By Tony Peroni and Vinny Cooper
As juniors at the College began to pack their bags for foreign lands far away, The Chip sent a team of reporters to capture the stories of our colleagues from across the pond.
While walking the cobblestone paths lining the Seine in France, we find Bradley Clements, a junior accounting major from Cumberland County. Clements has been dining at a plethora of luxurious French cafes, visiting the myriad of fine art museums and sporting only the most elite French styles and fashions.
“This is such a beautiful culture,” he said. “It’s a never-ending cycle of new surprises and enlightenment!”
It wasn’t until halfway through his first month in the foreign land that Clements made his most intriguing discovery yet. What he was previously using as a magazine rack to house the variety of literature he keeps safe in his dorm lavatory turned out to be a valuable tool that drastically changed the way he viewed the world around him.
“It’s like a water fountain for your butt!” he said, shaking in his Balenciaga boots. “It’s like toilet paper, but made of a cold stream of water!”
What Clements was describing was a European bathroom fixture most commonly referred to as “Le Bidet,” or as us English speaking folk know it, “the Bidet.”
Invented by Christophe des Rosiers in 1710 for the French royal family, the Bidet (pronounced bih-day) is an everyday European fixture that is meant as a substitute for what us Americans know as “toilet paper.” Very similar to a water fountain, the Bidet’s purpose is to shoot a cold stream of water, not into the receptacle of a thirsty mouth, but to the receiving end of a dirty nether region that this esteemed publication is not allowed to describe in further detail.
“It was life-changing!” Clements said after munching on an entire plate of raw snails and frog’s legs. “I used to be a wet-wipes man!” Clements said. As he spoke, he began to scale the world-famous Eiffel Tower, sporting a beret and waving around a baguette in protest that Americans adopt the European custom of the Bidet. “We need change and we need it now!”
As Clements continued to protest for the Bidet to be brought to America, French authorities arrived and began to apprehend him. The junior accounting major was deported back to the States by the next morning, much to the chagrin of his friends, family and fellow students.
Students at the College gathered on Quimby’s Prairie grasping picket signs and setting up camp, insisting that the institution give into Clements’ pleas and install Bidets in some of the bathrooms.
“I never thought that this nation would stoop so low as to keep us from experiencing the glory of the Bidet!” shouted Terrence Hope, a sophomore political science major.
“This is outrageous. I am indeed angry. Frick dude!! I HATE TOILET PAPER,” added Avery Bottleroquet, a sophomore biology major.
Although most students seemed unanimously for the Pro-Bidet Movement, a few dissenters of Clements and his ideology made their way onto the scene.
“Wait, what? I thought this was Fall Fest,” said Bert Moore, a freshman open options major. “Is this not Fall Fest?

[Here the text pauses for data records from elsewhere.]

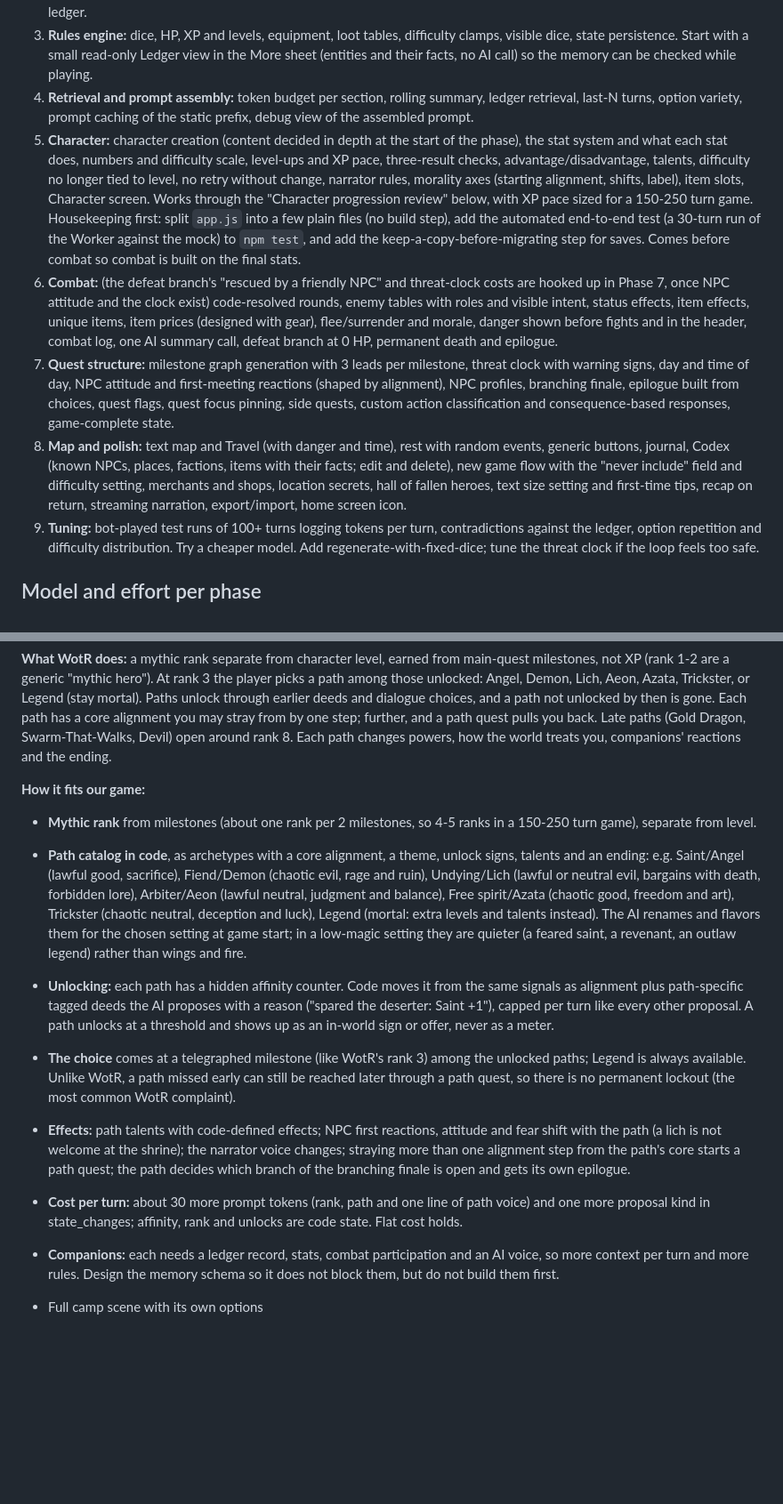
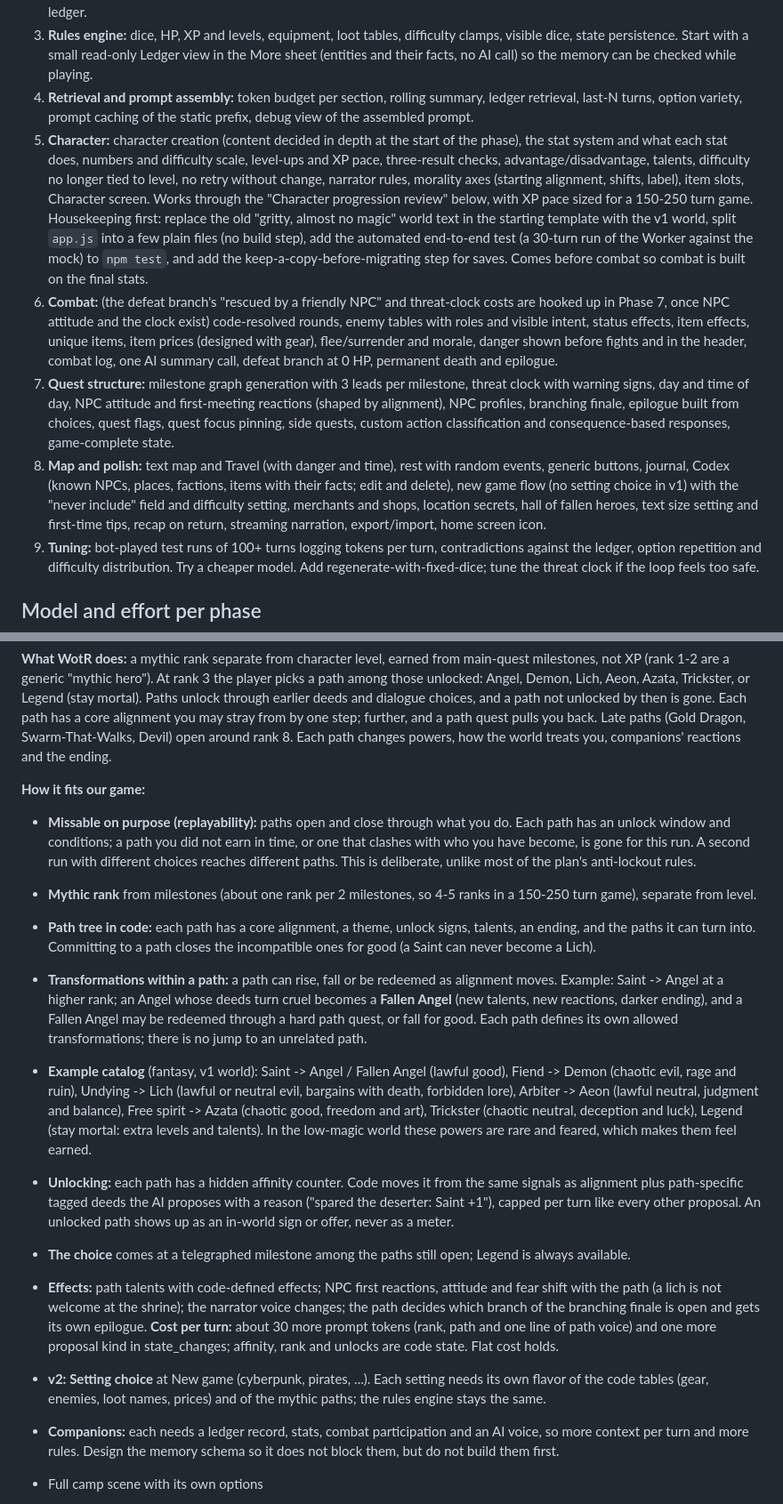
Before and after one commit to Tomethyy/AI-RPG, a Markdown page: PLAN.md, 2 parts joined by grey strips. Shown at 89% size. GitHub-like rendering; blank space fills up the shorter version.

Commit message:
PLAN: fixed v1 world (classic medieval fantasy, low magic), setting choice in v2, mythic paths missable with transformations (Saint -> Angel -> Fallen Angel)
Co-Authored-By: Claude Opus 5.5 <noreply@anthropic.com>
Claude-Session: https://claude.ai/code/session_014D8VW2LfkjZocXwTDCKMH2

```diff
--- a/PLAN.md
+++ b/PLAN.md
@@ -255,10 +255,10 @@ Every phase that adds a section must fit it into the budget (rebalancing the oth
 2. **Backend and schema:** protected proxy (Cloudflare Worker or Vercel function), spend cap, server-side save, memory schema (state, summary, ledger, milestone graph). One real AI turn, JSON validation with retry, the turn writes to the ledger.
 3. **Rules engine:** dice, HP, XP and levels, equipment, loot tables, difficulty clamps, visible dice, state persistence. Start with a small read-only Ledger view in the More sheet (entities and their facts, no AI call) so the memory can be checked while playing.
 4. **Retrieval and prompt assembly:** token budget per section, rolling summary, ledger retrieval, last-N turns, option variety, prompt caching of the static prefix, debug view of the assembled prompt.
-5. **Character:** character creation (content decided in depth at the start of the phase), the stat system and what each stat does, numbers and difficulty scale, level-ups and XP pace, three-result checks, advantage/disadvantage, talents, difficulty no longer tied to level, no retry without change, narrator rules, morality axes (starting alignment, shifts, label), item slots, Character screen. Works through the "Character progression review" below, with XP pace sized for a 150-250 turn game. Housekeeping first: split `app.js` into a few plain files (no build step), add the automated end-to-end test (a 30-turn run of the Worker against the mock) to `npm test`, and add the keep-a-copy-before-migrating step for saves. Comes before combat so combat is built on the final stats.
+5. **Character:** character creation (content decided in depth at the start of the phase), the stat system and what each stat does, numbers and difficulty scale, level-ups and XP pace, three-result checks, advantage/disadvantage, talents, difficulty no longer tied to level, no retry without change, narrator rules, morality axes (starting alignment, shifts, label), item slots, Character screen. Works through the "Character progression review" below, with XP pace sized for a 150-250 turn game. Housekeeping first: replace the old "gritty, almost no magic" world text in the starting template with the v1 world, split `app.js` into a few plain files (no build step), add the automated end-to-end test (a 30-turn run of the Worker against the mock) to `npm test`, and add the keep-a-copy-before-migrating step for saves. Comes before combat so combat is built on the final stats.
 6. **Combat:** (the defeat branch's "rescued by a friendly NPC" and threat-clock costs are hooked up in Phase 7, once NPC attitude and the clock exist) code-resolved rounds, enemy tables with roles and visible intent, status effects, item effects, unique items, item prices (designed with gear), flee/surrender and morale, danger shown before fights and in the header, combat log, one AI summary call, defeat branch at 0 HP, permanent death and epilogue.
 7. **Quest structure:** milestone graph generation with 3 leads per milestone, threat clock with warning signs, day and time of day, NPC attitude and first-meeting reactions (shaped by alignment), NPC profiles, branching finale, epilogue built from choices, quest flags, quest focus pinning, side quests, custom action classification and consequence-based responses, game-complete state.
-8. **Map and polish:** text map and Travel (with danger and time), rest with random events, generic buttons, journal, Codex (known NPCs, places, factions, items with their facts; edit and delete), new game flow with the "never include" field and difficulty setting, merchants and shops, location secrets, hall of fallen heroes, text size setting and first-time tips, recap on return, streaming narration, export/import, home screen icon.
+8. **Map and polish:** text map and Travel (with danger and time), rest with random events, generic buttons, journal, Codex (known NPCs, places, factions, items with their facts; edit and delete), new game flow (no setting choice in v1) with the "never include" field and difficulty setting, merchants and shops, location secrets, hall of fallen heroes, text size setting and first-time tips, recap on return, streaming narration, export/import, home screen icon.
 9. **Tuning:** bot-played test runs of 100+ turns logging tokens per turn, contradictions against the ledger, option repetition and difficulty distribution. Try a cheaper model. Add regenerate-with-fixed-dice; tune the threat clock if the loop feels too safe.
 
 ## Model and effort per phase
@@ -308,13 +308,17 @@ Written down so it is not forgotten. Not part of v1 (scope freeze); build after
 **What WotR does:** a mythic rank separate from character level, earned from main-quest milestones, not XP (rank 1-2 are a generic "mythic hero"). At rank 3 the player picks a path among those unlocked: Angel, Demon, Lich, Aeon, Azata, Trickster, or Legend (stay mortal). Paths unlock through earlier deeds and dialogue choices, and a path not unlocked by then is gone. Each path has a core alignment you may stray from by one step; further, and a path quest pulls you back. Late paths (Gold Dragon, Swarm-That-Walks, Devil) open around rank 8. Each path changes powers, how the world treats you, companions' reactions and the ending.
 
 **How it fits our game:**
+- **Missable on purpose (replayability):** paths open and close through what you do. Each path has an unlock window and conditions; a path you did not earn in time, or one that clashes with who you have become, is gone for this run. A second run with different choices reaches different paths. This is deliberate, unlike most of the plan's anti-lockout rules.
 - **Mythic rank** from milestones (about one rank per 2 milestones, so 4-5 ranks in a 150-250 turn game), separate from level.
-- **Path catalog in code**, as archetypes with a core alignment, a theme, unlock signs, talents and an ending: e.g. Saint/Angel (lawful good, sacrifice), Fiend/Demon (chaotic evil, rage and ruin), Undying/Lich (lawful or neutral evil, bargains with death, forbidden lore), Arbiter/Aeon (lawful neutral, judgment and balance), Free spirit/Azata (chaotic good, freedom and art), Trickster (chaotic neutral, deception and luck), Legend (mortal: extra levels and talents instead). The AI renames and flavors them for the chosen setting at game start; in a low-magic setting they are quieter (a feared saint, a revenant, an outlaw legend) rather than wings and fire.
-- **Unlocking:** each path has a hidden affinity counter. Code moves it from the same signals as alignment plus path-specific tagged deeds the AI proposes with a reason ("spared the deserter: Saint +1"), capped per turn like every other proposal. A path unlocks at a threshold and shows up as an in-world sign or offer, never as a meter.
-- **The choice** comes at a telegraphed milestone (like WotR's rank 3) among the unlocked paths; Legend is always available. Unlike WotR, a path missed early can still be reached later through a path quest, so there is no permanent lockout (the most common WotR complaint).
-- **Effects:** path talents with code-defined effects; NPC first reactions, attitude and fear shift with the path (a lich is not welcome at the shrine); the narrator voice changes; straying more than one alignment step from the path's core starts a path quest; the path decides which branch of the branching finale is open and gets its own epilogue.
-- **Cost per turn:** about 30 more prompt tokens (rank, path and one line of path voice) and one more proposal kind in state_changes; affinity, rank and unlocks are code state. Flat cost holds.
+- **Path tree in code:** each path has a core alignment, a theme, unlock signs, talents, an ending, and the paths it can turn into. Committing to a path closes the incompatible ones for good (a Saint can never become a Lich).
+- **Transformations within a path:** a path can rise, fall or be redeemed as alignment moves. Example: Saint -> Angel at a higher rank; an Angel whose deeds turn cruel becomes a **Fallen Angel** (new talents, new reactions, darker ending), and a Fallen Angel may be redeemed through a hard path quest, or fall for good. Each path defines its own allowed transformations; there is no jump to an unrelated path.
+- **Example catalog** (fantasy, v1 world): Saint -> Angel / Fallen Angel (lawful good), Fiend -> Demon (chaotic evil, rage and ruin), Undying -> Lich (lawful or neutral evil, bargains with death, forbidden lore), Arbiter -> Aeon (lawful neutral, judgment and balance), Free spirit -> Azata (chaotic good, freedom and art), Trickster (chaotic neutral, deception and luck), Legend (stay mortal: extra levels and talents). In the low-magic world these powers are rare and feared, which makes them feel earned.
+- **Unlocking:** each path has a hidden affinity counter. Code moves it from the same signals as alignment plus path-specific tagged deeds the AI proposes with a reason ("spared the deserter: Saint +1"), capped per turn like every other proposal. An unlocked path shows up as an in-world sign or offer, never as a meter.
+- **The choice** comes at a telegraphed milestone among the paths still open; Legend is always available.
+- **Effects:** path talents with code-defined effects; NPC first reactions, attitude and fear shift with the path (a lich is not welcome at the shrine); the narrator voice changes; the path decides which branch of the branching finale is open and gets its own epilogue.
+**Cost per turn:** about 30 more prompt tokens (rank, path and one line of path voice) and one more proposal kind in state_changes; affinity, rank and unlocks are code state. Flat cost holds.
 
+- **v2: Setting choice** at New game (cyberpunk, pirates, ...). Each setting needs its own flavor of the code tables (gear, enemies, loot names, prices) and of the mythic paths; the rules engine stays the same.
 - **Companions:** each needs a ledger record, stats, combat participation and an AI voice, so more context per turn and more rules. Design the memory schema so it does not block them, but do not build them first.
 - Full camp scene with its own options
 - Drawn map
```
Also changed, not shown: other parts of PLAN.md (+2 -2 lines), RESEARCH.md (+1 -1 lines).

Then why did I pay $20 to get in here?”
As Clements currently awaits trial in international court, students continue to fight for the Bidet and its miracles. While Clements may have the right to remain silent, the student body is making sure his report of foreign discovery is heard loud and clear.